Segment Open
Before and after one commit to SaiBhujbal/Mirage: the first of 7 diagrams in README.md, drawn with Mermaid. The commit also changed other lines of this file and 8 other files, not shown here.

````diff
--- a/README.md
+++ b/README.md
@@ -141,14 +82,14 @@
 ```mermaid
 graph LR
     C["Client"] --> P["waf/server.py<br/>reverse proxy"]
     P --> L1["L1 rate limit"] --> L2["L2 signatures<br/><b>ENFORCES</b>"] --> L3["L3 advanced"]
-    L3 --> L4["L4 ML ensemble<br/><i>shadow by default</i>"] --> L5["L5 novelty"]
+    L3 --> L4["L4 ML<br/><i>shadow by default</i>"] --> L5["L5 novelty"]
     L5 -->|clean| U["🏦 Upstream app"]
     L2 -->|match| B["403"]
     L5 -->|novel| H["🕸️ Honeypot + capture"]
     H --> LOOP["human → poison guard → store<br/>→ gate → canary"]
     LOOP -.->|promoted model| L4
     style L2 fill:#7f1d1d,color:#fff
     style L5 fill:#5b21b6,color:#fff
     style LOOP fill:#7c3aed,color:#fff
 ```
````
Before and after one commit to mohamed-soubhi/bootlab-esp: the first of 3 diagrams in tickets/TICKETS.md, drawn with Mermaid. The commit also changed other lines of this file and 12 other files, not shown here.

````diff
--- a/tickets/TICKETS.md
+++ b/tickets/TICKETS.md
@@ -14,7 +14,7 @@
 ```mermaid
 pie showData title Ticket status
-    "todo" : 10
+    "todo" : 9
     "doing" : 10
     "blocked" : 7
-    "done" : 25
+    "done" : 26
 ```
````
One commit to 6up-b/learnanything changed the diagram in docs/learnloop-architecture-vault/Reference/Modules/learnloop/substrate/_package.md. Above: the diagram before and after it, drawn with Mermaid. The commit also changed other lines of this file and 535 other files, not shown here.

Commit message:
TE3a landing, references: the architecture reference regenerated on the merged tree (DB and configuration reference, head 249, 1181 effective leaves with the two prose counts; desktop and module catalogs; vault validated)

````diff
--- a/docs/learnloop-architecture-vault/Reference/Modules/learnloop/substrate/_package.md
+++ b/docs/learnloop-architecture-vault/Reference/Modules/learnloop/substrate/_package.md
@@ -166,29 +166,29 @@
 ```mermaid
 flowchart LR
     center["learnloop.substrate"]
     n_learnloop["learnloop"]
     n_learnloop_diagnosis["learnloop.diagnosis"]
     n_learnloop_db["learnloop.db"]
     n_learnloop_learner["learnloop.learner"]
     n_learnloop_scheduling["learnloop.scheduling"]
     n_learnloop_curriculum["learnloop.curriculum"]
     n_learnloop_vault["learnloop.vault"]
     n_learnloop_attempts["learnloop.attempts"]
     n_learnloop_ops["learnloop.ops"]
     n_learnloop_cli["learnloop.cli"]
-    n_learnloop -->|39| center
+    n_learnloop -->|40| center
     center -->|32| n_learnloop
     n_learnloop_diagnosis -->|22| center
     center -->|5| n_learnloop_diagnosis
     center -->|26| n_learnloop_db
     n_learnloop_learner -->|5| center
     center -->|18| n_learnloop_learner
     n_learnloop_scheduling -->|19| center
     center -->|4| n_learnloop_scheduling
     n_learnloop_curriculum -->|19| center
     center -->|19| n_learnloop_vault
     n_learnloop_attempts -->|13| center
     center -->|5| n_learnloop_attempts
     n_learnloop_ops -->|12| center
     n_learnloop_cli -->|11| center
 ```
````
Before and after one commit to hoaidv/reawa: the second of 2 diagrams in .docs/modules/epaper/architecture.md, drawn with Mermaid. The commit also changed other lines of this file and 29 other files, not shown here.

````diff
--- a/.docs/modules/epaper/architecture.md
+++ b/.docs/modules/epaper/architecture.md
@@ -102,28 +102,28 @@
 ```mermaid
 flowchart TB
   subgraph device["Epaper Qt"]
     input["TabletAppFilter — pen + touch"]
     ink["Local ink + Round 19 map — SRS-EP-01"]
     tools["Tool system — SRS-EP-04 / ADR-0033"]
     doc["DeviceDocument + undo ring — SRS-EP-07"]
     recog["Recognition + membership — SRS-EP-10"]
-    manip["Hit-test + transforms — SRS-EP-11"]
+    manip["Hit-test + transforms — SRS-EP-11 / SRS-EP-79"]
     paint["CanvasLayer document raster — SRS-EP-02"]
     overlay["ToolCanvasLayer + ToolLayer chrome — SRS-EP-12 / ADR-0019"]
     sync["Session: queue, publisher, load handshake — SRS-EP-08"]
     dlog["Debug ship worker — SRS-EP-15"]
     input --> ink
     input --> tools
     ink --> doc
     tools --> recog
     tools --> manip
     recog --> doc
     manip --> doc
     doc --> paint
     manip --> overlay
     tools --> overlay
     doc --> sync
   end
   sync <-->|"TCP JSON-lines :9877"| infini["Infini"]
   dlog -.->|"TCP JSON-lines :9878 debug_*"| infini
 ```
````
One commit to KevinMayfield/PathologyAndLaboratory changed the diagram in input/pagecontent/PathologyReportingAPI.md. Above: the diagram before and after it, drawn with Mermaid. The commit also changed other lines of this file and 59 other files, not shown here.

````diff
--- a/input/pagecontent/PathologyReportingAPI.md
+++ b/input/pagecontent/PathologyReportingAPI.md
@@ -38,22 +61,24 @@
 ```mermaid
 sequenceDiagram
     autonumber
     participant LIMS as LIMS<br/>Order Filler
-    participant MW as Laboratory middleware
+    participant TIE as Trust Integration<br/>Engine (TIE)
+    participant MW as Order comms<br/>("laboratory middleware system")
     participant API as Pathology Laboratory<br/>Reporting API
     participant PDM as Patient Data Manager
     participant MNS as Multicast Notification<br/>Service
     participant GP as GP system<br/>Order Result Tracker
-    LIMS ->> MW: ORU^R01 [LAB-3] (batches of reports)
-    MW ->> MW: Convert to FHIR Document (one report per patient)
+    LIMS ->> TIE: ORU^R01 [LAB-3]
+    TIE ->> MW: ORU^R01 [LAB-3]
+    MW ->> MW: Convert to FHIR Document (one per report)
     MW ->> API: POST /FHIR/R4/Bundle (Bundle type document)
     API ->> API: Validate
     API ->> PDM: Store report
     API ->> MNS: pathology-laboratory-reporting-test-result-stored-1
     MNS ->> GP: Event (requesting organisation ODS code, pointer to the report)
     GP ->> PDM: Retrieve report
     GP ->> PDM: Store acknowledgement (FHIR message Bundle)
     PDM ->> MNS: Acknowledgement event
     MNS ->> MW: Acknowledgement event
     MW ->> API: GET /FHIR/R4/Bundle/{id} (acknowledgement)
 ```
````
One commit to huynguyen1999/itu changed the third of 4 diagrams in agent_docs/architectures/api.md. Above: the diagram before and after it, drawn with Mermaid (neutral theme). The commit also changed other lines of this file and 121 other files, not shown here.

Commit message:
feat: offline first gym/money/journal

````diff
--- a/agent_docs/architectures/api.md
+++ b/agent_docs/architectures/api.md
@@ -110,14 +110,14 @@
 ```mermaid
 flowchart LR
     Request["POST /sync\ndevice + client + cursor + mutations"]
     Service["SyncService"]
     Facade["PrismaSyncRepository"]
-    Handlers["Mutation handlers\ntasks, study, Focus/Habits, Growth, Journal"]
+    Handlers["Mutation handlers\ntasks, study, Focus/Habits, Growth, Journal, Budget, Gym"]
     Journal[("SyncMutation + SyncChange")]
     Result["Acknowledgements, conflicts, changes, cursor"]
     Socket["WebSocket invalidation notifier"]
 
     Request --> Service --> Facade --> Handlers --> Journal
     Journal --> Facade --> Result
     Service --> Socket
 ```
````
Segment Closed
WORK ORDER.
From the data above, give every line again exactly as it appears.

SOLUTION TO THE EXERCISE.
Before and after one commit to SaiBhujbal/Mirage: the first of 7 diagrams in README.md, drawn with Mermaid. The commit also changed other lines of this file and 8 other files, not shown here.

````diff
--- a/README.md
+++ b/README.md
@@ -141,14 +82,14 @@
 ```mermaid
 graph LR
     C["Client"] --> P["waf/server.py<br/>reverse proxy"]
     P --> L1["L1 rate limit"] --> L2["L2 signatures<br/><b>ENFORCES</b>"] --> L3["L3 advanced"]
-    L3 --> L4["L4 ML ensemble<br/><i>shadow by default</i>"] --> L5["L5 novelty"]
+    L3 --> L4["L4 ML<br/><i>shadow by default</i>"] --> L5["L5 novelty"]
     L5 -->|clean| U["🏦 Upstream app"]
     L2 -->|match| B["403"]
     L5 -->|novel| H["🕸️ Honeypot + capture"]
     H --> LOOP["human → poison guard → store<br/>→ gate → canary"]
     LOOP -.->|promoted model| L4
     style L2 fill:#7f1d1d,color:#fff
     style L5 fill:#5b21b6,color:#fff
     style LOOP fill:#7c3aed,color:#fff
 ```
````
Before and after one commit to mohamed-soubhi/bootlab-esp: the first of 3 diagrams in tickets/TICKETS.md, drawn with Mermaid. The commit also changed other lines of this file and 12 other files, not shown here.

````diff
--- a/tickets/TICKETS.md
+++ b/tickets/TICKETS.md
@@ -14,7 +14,7 @@
 ```mermaid
 pie showData title Ticket status
-    "todo" : 10
+    "todo" : 9
     "doing" : 10
     "blocked" : 7
-    "done" : 25
+    "done" : 26
 ```
````
One commit to 6up-b/learnanything changed the diagram in docs/learnloop-architecture-vault/Reference/Modules/learnloop/substrate/_package.md. Above: the diagram before and after it, drawn with Mermaid. The commit also changed other lines of this file and 535 other files, not shown here.

Commit message:
TE3a landing, references: the architecture reference regenerated on the merged tree (DB and configuration reference, head 249, 1181 effective leaves with the two prose counts; desktop and module catalogs; vault validated)

````diff
--- a/docs/learnloop-architecture-vault/Reference/Modules/learnloop/substrate/_package.md
+++ b/docs/learnloop-architecture-vault/Reference/Modules/learnloop/substrate/_package.md
@@ -166,29 +166,29 @@
 ```mermaid
 flowchart LR
     center["learnloop.substrate"]
     n_learnloop["learnloop"]
     n_learnloop_diagnosis["learnloop.diagnosis"]
     n_learnloop_db["learnloop.db"]
     n_learnloop_learner["learnloop.learner"]
     n_learnloop_scheduling["learnloop.scheduling"]
     n_learnloop_curriculum["learnloop.curriculum"]
     n_learnloop_vault["learnloop.vault"]
     n_learnloop_attempts["learnloop.attempts"]
     n_learnloop_ops["learnloop.ops"]
     n_learnloop_cli["learnloop.cli"]
-    n_learnloop -->|39| center
+    n_learnloop -->|40| center
     center -->|32| n_learnloop
     n_learnloop_diagnosis -->|22| center
     center -->|5| n_learnloop_diagnosis
     center -->|26| n_learnloop_db
     n_learnloop_learner -->|5| center
     center -->|18| n_learnloop_learner
     n_learnloop_scheduling -->|19| center
     center -->|4| n_learnloop_scheduling
     n_learnloop_curriculum -->|19| center
     center -->|19| n_learnloop_vault
     n_learnloop_attempts -->|13| center
     center -->|5| n_learnloop_attempts
     n_learnloop_ops -->|12| center
     n_learnloop_cli -->|11| center
 ```
````
Before and after one commit to hoaidv/reawa: the second of 2 diagrams in .docs/modules/epaper/architecture.md, drawn with Mermaid. The commit also changed other lines of this file and 29 other files, not shown here.

````diff
--- a/.docs/modules/epaper/architecture.md
+++ b/.docs/modules/epaper/architecture.md
@@ -102,28 +102,28 @@
 ```mermaid
 flowchart TB
   subgraph device["Epaper Qt"]
     input["TabletAppFilter — pen + touch"]
     ink["Local ink + Round 19 map — SRS-EP-01"]
     tools["Tool system — SRS-EP-04 / ADR-0033"]
     doc["DeviceDocument + undo ring — SRS-EP-07"]
     recog["Recognition + membership — SRS-EP-10"]
-    manip["Hit-test + transforms — SRS-EP-11"]
+    manip["Hit-test + transforms — SRS-EP-11 / SRS-EP-79"]
     paint["CanvasLayer document raster — SRS-EP-02"]
     overlay["ToolCanvasLayer + ToolLayer chrome — SRS-EP-12 / ADR-0019"]
     sync["Session: queue, publisher, load handshake — SRS-EP-08"]
     dlog["Debug ship worker — SRS-EP-15"]
     input --> ink
     input --> tools
     ink --> doc
     tools --> recog
     tools --> manip
     recog --> doc
     manip --> doc
     doc --> paint
     manip --> overlay
     tools --> overlay
     doc --> sync
   end
   sync <-->|"TCP JSON-lines :9877"| infini["Infini"]
   dlog -.->|"TCP JSON-lines :9878 debug_*"| infini
 ```
````
One commit to KevinMayfield/PathologyAndLaboratory changed the diagram in input/pagecontent/PathologyReportingAPI.md. Above: the diagram before and after it, drawn with Mermaid. The commit also changed other lines of this file and 59 other files, not shown here.

````diff
--- a/input/pagecontent/PathologyReportingAPI.md
+++ b/input/pagecontent/PathologyReportingAPI.md
@@ -38,22 +61,24 @@
 ```mermaid
 sequenceDiagram
     autonumber
     participant LIMS as LIMS<br/>Order Filler
-    participant MW as Laboratory middleware
+    participant TIE as Trust Integration<br/>Engine (TIE)
+    participant MW as Order comms<br/>("laboratory middleware system")
     participant API as Pathology Laboratory<br/>Reporting API
     participant PDM as Patient Data Manager
     participant MNS as Multicast Notification<br/>Service
     participant GP as GP system<br/>Order Result Tracker
-    LIMS ->> MW: ORU^R01 [LAB-3] (batches of reports)
-    MW ->> MW: Convert to FHIR Document (one report per patient)
+    LIMS ->> TIE: ORU^R01 [LAB-3]
+    TIE ->> MW: ORU^R01 [LAB-3]
+    MW ->> MW: Convert to FHIR Document (one per report)
     MW ->> API: POST /FHIR/R4/Bundle (Bundle type document)
     API ->> API: Validate
     API ->> PDM: Store report
     API ->> MNS: pathology-laboratory-reporting-test-result-stored-1
     MNS ->> GP: Event (requesting organisation ODS code, pointer to the report)
     GP ->> PDM: Retrieve report
     GP ->> PDM: Store acknowledgement (FHIR message Bundle)
     PDM ->> MNS: Acknowledgement event
     MNS ->> MW: Acknowledgement event
     MW ->> API: GET /FHIR/R4/Bundle/{id} (acknowledgement)
 ```
````
One commit to huynguyen1999/itu changed the third of 4 diagrams in agent_docs/architectures/api.md. Above: the diagram before and after it, drawn with Mermaid (neutral theme). The commit also changed other lines of this file and 121 other files, not shown here.

Commit message:
feat: offline first gym/money/journal

````diff
--- a/agent_docs/architectures/api.md
+++ b/agent_docs/architectures/api.md
@@ -110,14 +110,14 @@
 ```mermaid
 flowchart LR
     Request["POST /sync\ndevice + client + cursor + mutations"]
     Service["SyncService"]
     Facade["PrismaSyncRepository"]
-    Handlers["Mutation handlers\ntasks, study, Focus/Habits, Growth, Journal"]
+    Handlers["Mutation handlers\ntasks, study, Focus/Habits, Growth, Journal, Budget, Gym"]
     Journal[("SyncMutation + SyncChange")]
     Result["Acknowledgements, conflicts, changes, cursor"]
     Socket["WebSocket invalidation notifier"]
 
     Request --> Service --> Facade --> Handlers --> Journal
     Journal --> Facade --> Result
     Service --> Socket
 ```
````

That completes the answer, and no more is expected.